Exercise details
An exact copy of all the records is the expected answer.

Records shown
=== Begin Enclosure ===

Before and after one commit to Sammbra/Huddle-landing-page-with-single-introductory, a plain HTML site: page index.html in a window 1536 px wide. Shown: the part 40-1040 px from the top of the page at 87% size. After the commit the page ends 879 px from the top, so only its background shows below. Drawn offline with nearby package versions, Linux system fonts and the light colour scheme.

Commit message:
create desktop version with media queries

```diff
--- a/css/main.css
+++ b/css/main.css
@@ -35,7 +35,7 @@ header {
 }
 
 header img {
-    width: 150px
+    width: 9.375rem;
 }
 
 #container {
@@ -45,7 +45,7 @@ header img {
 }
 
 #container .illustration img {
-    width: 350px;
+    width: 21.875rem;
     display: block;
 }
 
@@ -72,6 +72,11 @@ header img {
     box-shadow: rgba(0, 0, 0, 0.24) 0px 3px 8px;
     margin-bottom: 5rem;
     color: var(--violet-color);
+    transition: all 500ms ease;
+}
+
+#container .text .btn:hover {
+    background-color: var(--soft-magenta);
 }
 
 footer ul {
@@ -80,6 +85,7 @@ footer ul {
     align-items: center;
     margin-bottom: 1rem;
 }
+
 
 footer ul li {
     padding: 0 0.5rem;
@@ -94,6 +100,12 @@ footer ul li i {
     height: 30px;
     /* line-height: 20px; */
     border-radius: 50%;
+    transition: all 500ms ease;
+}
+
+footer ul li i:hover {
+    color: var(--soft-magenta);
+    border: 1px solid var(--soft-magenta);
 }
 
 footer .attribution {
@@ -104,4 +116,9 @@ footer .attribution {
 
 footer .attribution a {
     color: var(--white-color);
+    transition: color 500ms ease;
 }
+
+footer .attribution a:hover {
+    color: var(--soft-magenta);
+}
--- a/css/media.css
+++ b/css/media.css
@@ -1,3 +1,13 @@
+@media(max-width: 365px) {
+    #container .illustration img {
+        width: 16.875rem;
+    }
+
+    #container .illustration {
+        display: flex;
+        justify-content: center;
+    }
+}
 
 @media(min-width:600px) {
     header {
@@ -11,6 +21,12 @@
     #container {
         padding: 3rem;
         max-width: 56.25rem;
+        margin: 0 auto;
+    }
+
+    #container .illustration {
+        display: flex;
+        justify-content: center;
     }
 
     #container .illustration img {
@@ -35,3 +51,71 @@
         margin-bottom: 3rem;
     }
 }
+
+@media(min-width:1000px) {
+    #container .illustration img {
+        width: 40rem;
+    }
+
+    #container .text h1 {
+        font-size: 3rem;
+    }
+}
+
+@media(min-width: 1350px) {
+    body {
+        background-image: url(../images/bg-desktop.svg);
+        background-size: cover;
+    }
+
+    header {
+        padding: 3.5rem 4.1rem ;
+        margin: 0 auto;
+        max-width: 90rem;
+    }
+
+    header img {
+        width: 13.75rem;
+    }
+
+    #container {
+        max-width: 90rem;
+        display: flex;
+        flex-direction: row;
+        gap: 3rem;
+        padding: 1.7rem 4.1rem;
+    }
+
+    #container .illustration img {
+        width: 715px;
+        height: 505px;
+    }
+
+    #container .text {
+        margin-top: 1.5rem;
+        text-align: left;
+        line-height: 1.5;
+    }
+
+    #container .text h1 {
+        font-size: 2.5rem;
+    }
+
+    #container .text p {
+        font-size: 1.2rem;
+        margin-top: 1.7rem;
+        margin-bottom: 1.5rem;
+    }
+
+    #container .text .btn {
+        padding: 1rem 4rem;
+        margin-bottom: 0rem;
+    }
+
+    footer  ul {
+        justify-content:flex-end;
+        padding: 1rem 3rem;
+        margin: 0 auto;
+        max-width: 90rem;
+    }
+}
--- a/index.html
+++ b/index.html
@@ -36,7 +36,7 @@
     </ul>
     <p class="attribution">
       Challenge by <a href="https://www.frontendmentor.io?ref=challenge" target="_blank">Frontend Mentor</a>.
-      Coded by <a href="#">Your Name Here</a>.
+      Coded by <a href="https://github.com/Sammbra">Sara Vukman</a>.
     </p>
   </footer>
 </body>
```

=== End Enclosure ===

Expected answer
Before and after one commit to Sammbra/Huddle-landing-page-with-single-introductory, a plain HTML site: page index.html in a window 1536 px wide. Shown: the part 40-1040 px from the top of the page at 87% size. After the commit the page ends 879 px from the top, so only its background shows below. Drawn offline with nearby package versions, Linux system fonts and the light colour scheme.

Commit message:
create desktop version with media queries

```diff
--- a/css/main.css
+++ b/css/main.css
@@ -35,7 +35,7 @@ header {
 }
 
 header img {
-    width: 150px
+    width: 9.375rem;
 }
 
 #container {
@@ -45,7 +45,7 @@ header img {
 }
 
 #container .illustration img {
-    width: 350px;
+    width: 21.875rem;
     display: block;
 }
 
@@ -72,6 +72,11 @@ header img {
     box-shadow: rgba(0, 0, 0, 0.24) 0px 3px 8px;
     margin-bottom: 5rem;
     color: var(--violet-color);
+    transition: all 500ms ease;
+}
+
+#container .text .btn:hover {
+    background-color: var(--soft-magenta);
 }
 
 footer ul {
@@ -80,6 +85,7 @@ footer ul {
     align-items: center;
     margin-bottom: 1rem;
 }
+
 
 footer ul li {
     padding: 0 0.5rem;
@@ -94,6 +100,12 @@ footer ul li i {
     height: 30px;
     /* line-height: 20px; */
     border-radius: 50%;
+    transition: all 500ms ease;
+}
+
+footer ul li i:hover {
+    color: var(--soft-magenta);
+    border: 1px solid var(--soft-magenta);
 }
 
 footer .attribution {
@@ -104,4 +116,9 @@ footer .attribution {
 
 footer .attribution a {
     color: var(--white-color);
+    transition: color 500ms ease;
 }
+
+footer .attribution a:hover {
+    color: var(--soft-magenta);
+}
--- a/css/media.css
+++ b/css/media.css
@@ -1,3 +1,13 @@
+@media(max-width: 365px) {
+    #container .illustration img {
+        width: 16.875rem;
+    }
+
+    #container .illustration {
+        display: flex;
+        justify-content: center;
+    }
+}
 
 @media(min-width:600px) {
     header {
@@ -11,6 +21,12 @@
     #container {
         padding: 3rem;
         max-width: 56.25rem;
+        margin: 0 auto;
+    }
+
+    #container .illustration {
+        display: flex;
+        justify-content: center;
     }
 
     #container .illustration img {
@@ -35,3 +51,71 @@
         margin-bottom: 3rem;
     }
 }
+
+@media(min-width:1000px) {
+    #container .illustration img {
+        width: 40rem;
+    }
+
+    #container .text h1 {
+        font-size: 3rem;
+    }
+}
+
+@media(min-width: 1350px) {
+    body {
+        background-image: url(../images/bg-desktop.svg);
+        background-size: cover;
+    }
+
+    header {
+        padding: 3.5rem 4.1rem ;
+        margin: 0 auto;
+        max-width: 90rem;
+    }
+
+    header img {
+        width: 13.75rem;
+    }
+
+    #container {
+        max-width: 90rem;
+        display: flex;
+        flex-direction: row;
+        gap: 3rem;
+        padding: 1.7rem 4.1rem;
+    }
+
+    #container .illustration img {
+        width: 715px;
+        height: 505px;
+    }
+
+    #container .text {
+        margin-top: 1.5rem;
+        text-align: left;
+        line-height: 1.5;
+    }
+
+    #container .text h1 {
+        font-size: 2.5rem;
+    }
+
+    #container .text p {
+        font-size: 1.2rem;
+        margin-top: 1.7rem;
+        margin-bottom: 1.5rem;
+    }
+
+    #container .text .btn {
+        padding: 1rem 4rem;
+        margin-bottom: 0rem;
+    }
+
+    footer  ul {
+        justify-content:flex-end;
+        padding: 1rem 3rem;
+        margin: 0 auto;
+        max-width: 90rem;
+    }
+}
--- a/index.html
+++ b/index.html
@@ -36,7 +36,7 @@
     </ul>
     <p class="attribution">
       Challenge by <a href="https://www.frontendmentor.io?ref=challenge" target="_blank">Frontend Mentor</a>.
-      Coded by <a href="#">Your Name Here</a>.
+      Coded by <a href="https://github.com/Sammbra">Sara Vukman</a>.
     </p>
   </footer>
 </body>
```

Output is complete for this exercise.